  .map(expenses);
console.log(JSON.stringify(expensesTotal));
=> {"jim":79,"carl":120.11,"stacy":90.9}
This code is using d3.js

Multi-Level Nesting

And you thought that single-level nesting was cool. Wait till you try multiple levels!

By adding more keys, you can sub-divide your data even further. Here is expense sums by name and then by date:

var expensesTotalByDay = d3.nest()
  .key(function(d) { return d.name; })
  .key(function(d) { return d.date; })
  .rollup(function(v) { return d3.sum(v, function(d) { return d.amount; }); })
  .map(expenses);
console.log(JSON.stringify(expensesTotalByDay));
=> {"jim":{"11/12/2015":34,"12/01/2015":45},
 "carl":{"11/12/2015":120.11},
 "stacy":{"01/04/2016":46.1,"01/05/2016":44.8}}
This code is using d3.js

Now the rollup callback is called for each of our smaller subgroups.

The order of the nest.key calls determines the order of the grouping. If we reverse our keys, we get the totals by date and then by name:

var expensesTotalByDay = d3.nest()
  .key(function(d) { return d.date; })
  .key(function(d) { return d.name; })
  .rollup(function(v) { return d3.sum(v, function(d) { return d.amount; }); })
  .map(expenses);
console.log(JSON.stringify(expensesTotalByDay));
=> {"11/12/2015":{"jim":34,"carl":120.11},
 "12/01/2015":{"jim":45},
 "01/04/2016":{"stacy":46.1},
 "01/05/2016":{"stacy":44.8}}
This code is using d3.js

Here the values are the same, but the mapping might be more convenient, depending on the questions you are trying to answer.

Derived Key Values

Remember, we are specifying our key value using a function. This gives us the power to group on derived or otherwise on-the-fly keys.

For example, if we wanted to find out totals for all expenses for each year, we would just do some basic string manipulation on the date string:

var expensesByYear = d3.nest()
  .key(function(d) { return d.date.split("/")[2]; })
  .rollup(function(v) { return d3.sum(v, function(d) { return d.amount; }); })
  .map(expenses);
console.log(JSON.stringify(expensesByYear));
=> {"2015":199.11,"2016":90.9}
This code is using d3.js

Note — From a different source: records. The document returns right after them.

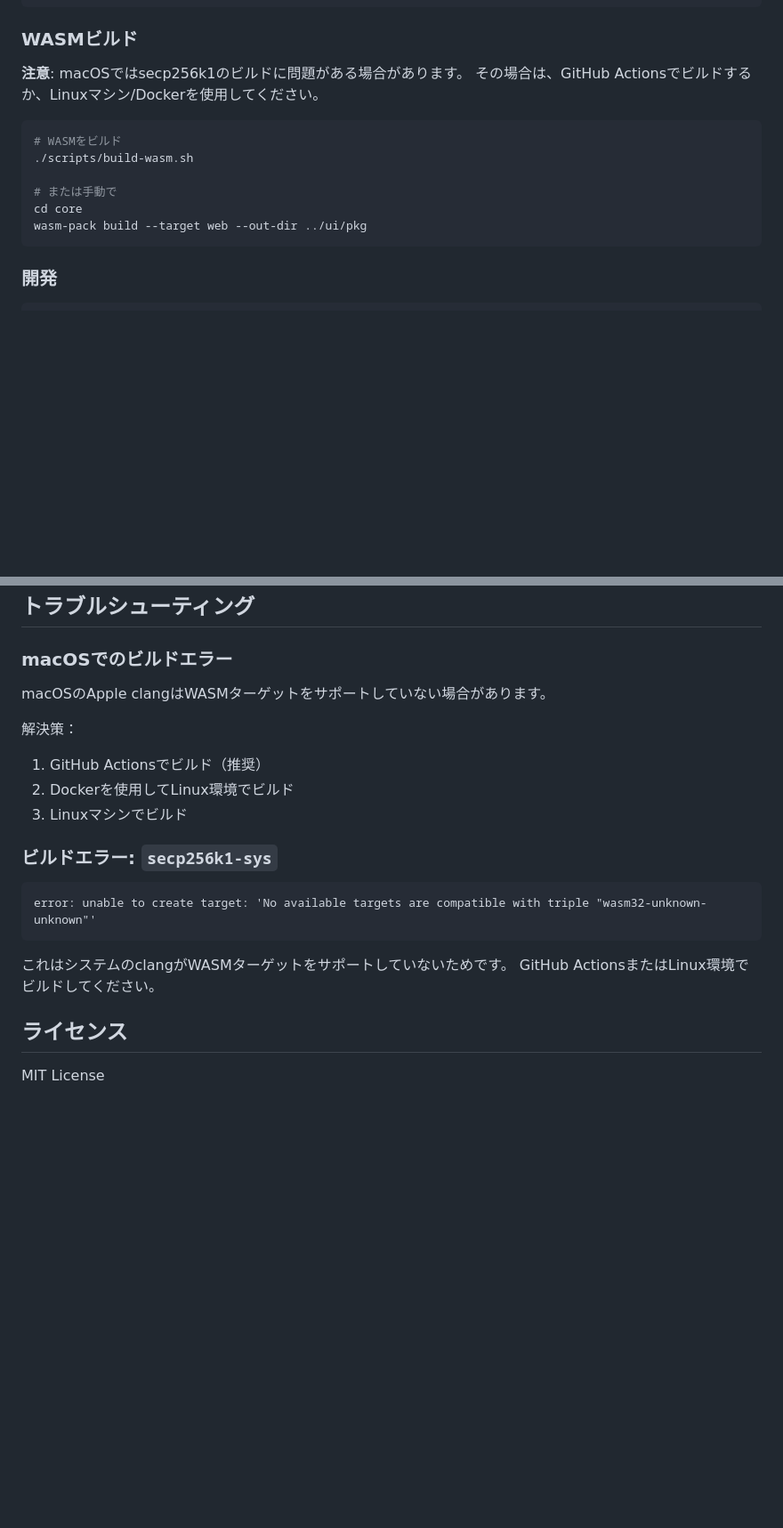
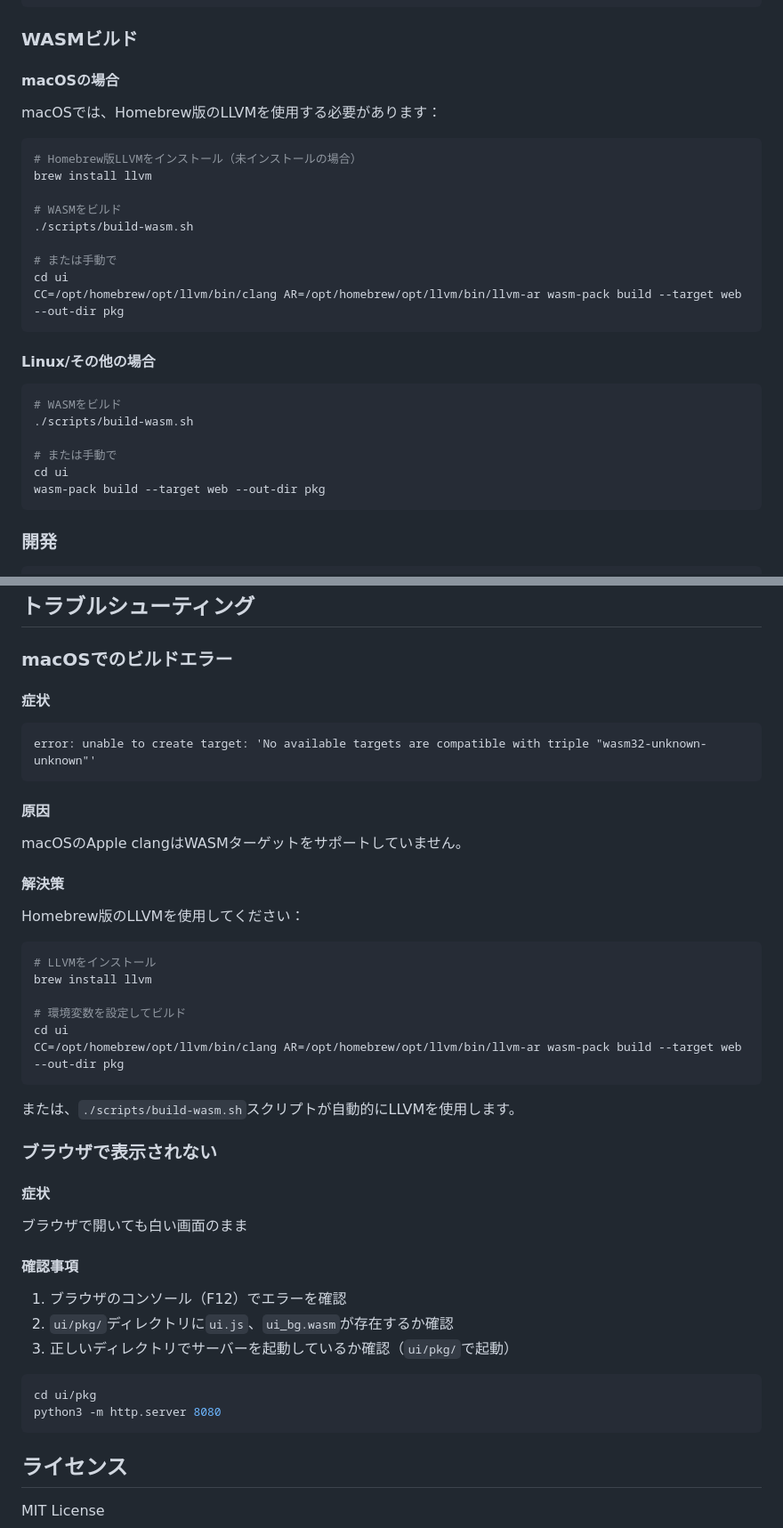
Before and after one commit to kojira/rustr, a Markdown page: README.md, 2 parts joined by grey strips. Shown at 89% size. Drawn GitHub-style; blank space fills up the shorter version.

Commit message:
READMEのWASMビルド手順を修正
修正内容:
- ビルドディレクトリを core → ui に修正
- macOS用の詳細な手順を追加（Homebrew LLVM使用）
- Linux/その他の環境用の手順を分離
- トラブルシューティングセクションを改善
  - macOSビルドエラーの症状・原因・解決策を明確化
  - ブラウザ表示問題のトラブルシューティング追加

これにより、初めてのユーザーでもmacOSで正しくビルドできるようになりました。

````diff
--- a/README.md
+++ b/README.md
@@ -43,16 +43,31 @@ cargo install wasm-pack
 
 ### WASMビルド
 
-**注意**: macOSではsecp256k1のビルドに問題がある場合があります。
-その場合は、GitHub Actionsでビルドするか、Linuxマシン/Dockerを使用してください。
+#### macOSの場合
+
+macOSでは、Homebrew版のLLVMを使用する必要があります：
+
+```bash
+# Homebrew版LLVMをインストール（未インストールの場合）
+brew install llvm
+
+# WASMをビルド
+./scripts/build-wasm.sh
+
+# または手動で
+cd ui
+CC=/opt/homebrew/opt/llvm/bin/clang AR=/opt/homebrew/opt/llvm/bin/llvm-ar wasm-pack build --target web --out-dir pkg
+```
+
+#### Linux/その他の場合
 
 ```bash
 # WASMをビルド
 ./scripts/build-wasm.sh
 
 # または手動で
-cd core
-wasm-pack build --target web --out-dir ../ui/pkg
+cd ui
+wasm-pack build --target web --out-dir pkg
 ```
 
 ### 開発
@@ -164,21 +179,42 @@ rustr/
 
 ### macOSでのビルドエラー
 
-macOSのApple clangはWASMターゲットをサポートしていない場合があります。
-
-解決策：
-1. GitHub Actionsでビルド（推奨）
-2. Dockerを使用してLinux環境でビルド
-3. Linuxマシンでビルド
-
-### ビルドエラー: `secp256k1-sys`
-
+#### 症状
 ```
 error: unable to create target: 'No available targets are compatible with triple "wasm32-unknown-unknown"'
 ```
 
-これはシステムのclangがWASMターゲットをサポートしていないためです。
-GitHub ActionsまたはLinux環境でビルドしてください。
+#### 原因
+macOSのApple clangはWASMターゲットをサポートしていません。
+
+#### 解決策
+Homebrew版のLLVMを使用してください：
+
+```bash
+# LLVMをインストール
+brew install llvm
+
+# 環境変数を設定してビルド
+cd ui
+CC=/opt/homebrew/opt/llvm/bin/clang AR=/opt/homebrew/opt/llvm/bin/llvm-ar wasm-pack build --target web --out-dir pkg
+```
+
+または、`./scripts/build-wasm.sh`スクリプトが自動的にLLVMを使用します。
+
+### ブラウザで表示されない
+
+#### 症状
+ブラウザで開いても白い画面のまま
+
+#### 確認事項
+1. ブラウザのコンソール（F12）でエラーを確認
+2. `ui/pkg/`ディレクトリに`ui.js`、`ui_bg.wasm`が存在するか確認
+3. 正しいディレクトリでサーバーを起動しているか確認（`ui/pkg/`で起動）
+
+```bash
+cd ui/pkg
+python3 -m http.server 8080
+```
 
 ## ライセンス
 
````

All this flexibility provides for a powerful toolkit for exploring your data.

Next Task

Working with Strings

See Also